The Twins effort to improve can only be described as a failure. They failed to take advantage of a market rich with pitching options and it will hurt them in October.

Winner: Atlanta Braves

While the Braves might not have come away with a starter to improve the rotation, landing Shane Greene, Chris Martin and Mark Melancon provide needed stability to the bullpen.

Martin adds a strong presence in late innings and has proven he can excel in clutch situations. The 33-year-old’s 43/4 K/BB ratio is stunning and his 3.08 ERA further demonstrates his abilities. Melancon (3.50 ERA) should also be serviceable in a limited role.

Greene can step in and replace Luke Jackson as Atlanta’s closer. The All-Star is among the best at his position and it shows in his 1.18 ERA and 0.87 WHIP this season.
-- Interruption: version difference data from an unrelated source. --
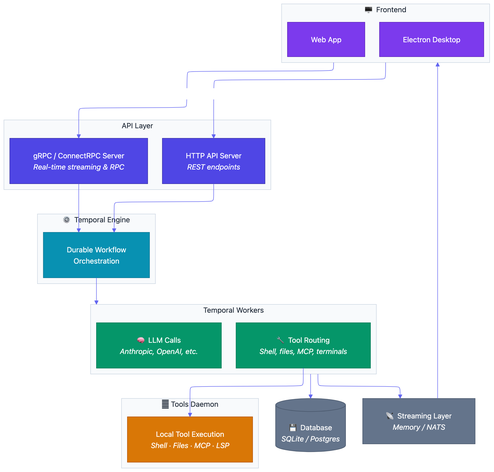
Before: docs/images/architecture/core-components.png, a diagram exported from Mermaid (reliant-labs/reliant). Its source is kept beside it as docs/images/architecture/core-components.mmd.
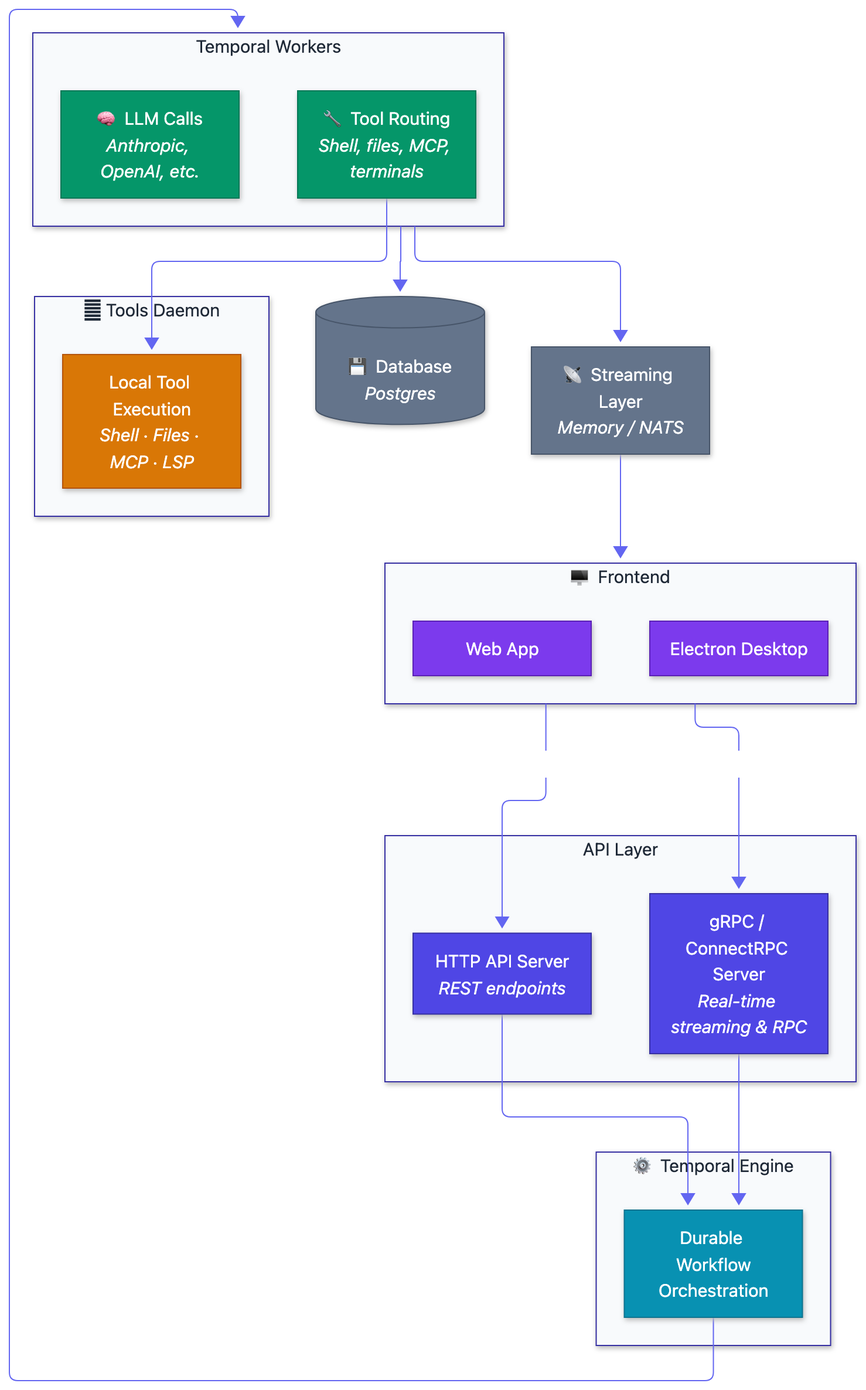
Later version of the same file.

Change to the diagram source:
```diff
@@ -25,7 +25,7 @@
         TD["Local Tool Execution\n<i>Shell · Files · MCP · LSP</i>"]
     end
 
-    DB[("💾 Database\n<i>SQLite / Postgres</i>")]
+    DB[("💾 Database\n<i>Postgres</i>")]
     STREAM["📡 Streaming Layer\n<i>Memory / NATS</i>"]
 
     Frontend -->|REST| HTTP
```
Perhaps most importantly for Atlanta, he’s under contract for the 2020 season and it should come at an affordable salary under arbitration.

Loser: Milwaukee Brewers

Milwaukee entered trade season with pressing needs at the front of its rotation and the back of its bullpen. Despite high-caliber arms becoming available, the Brewers walked away with pedestrian additions.

Sacrificing Dubon, the organization’s No. 3 prospect, for Drew Pomeranz and Ray Black is a massive gamble. While his .067/.125/.067 slash line allowed as a reliever is impressive, he has faced only 16 batters in this new role. Ray Black is an intriguing arm with excellent velocity, but is likely not ready to be consistently trusted in high-leverage spots.

The additions of Jacob Faria and Jordan Lyles could provide back-end starting pitchers, but both could also end up as long relievers. This simply wasn’t enough for a team that needed to make big moves in a tight playoff race.

Winner: Houston Astros

As the trade deadline passed and all remained quiet, it seemed like the Astros would come away from the trade deadline without landing a starting pitcher. Suddenly the news broke that Houston landed Zack Greinke and Aaron Sanchez.

Greinke is the headliner and gives the Astros another ace to plug in with Gerrit Cole and Justin Verlander. The cost of sacrificing hitter Seth Beer, pitching prospects Corbin Martin and J.B. Bukauskas, three of Houston’s top-five prospects, is costly. It’s worth it though for a starter with a 2.87 ERA, 0.97 WHIP and elite stuff.

The addition of Sanchez also can’t be discounted. The 27-year-old’s 6.07 ERA and 3-14 record are alarming. However, he offers enough raw talent that the best pitching coaches in baseball could work with and turn into an excellent No. 4 starter.

Loser: New York Yankees

It became quite obvious in recent weeks that New York desperately needed to address its rotation. Either due to other teams charging them higher prices or Brian Cashman being tight with his prospects, the Yankees came away with nothing.

This isn’t acceptable for a team that needed just one or two moves to emerge as a potential favorite to win the World Series. The Yankees farm system is outstanding and outfielder Clint Frazier was a luxury they could afford to move.

Instead, Cashman watched as the Astros swung for the fences and struck gold with Greinke. Now a rotation that is collapsing and dealing with injuries will be asked to figure it out, an outcome that doesn’t seem likely.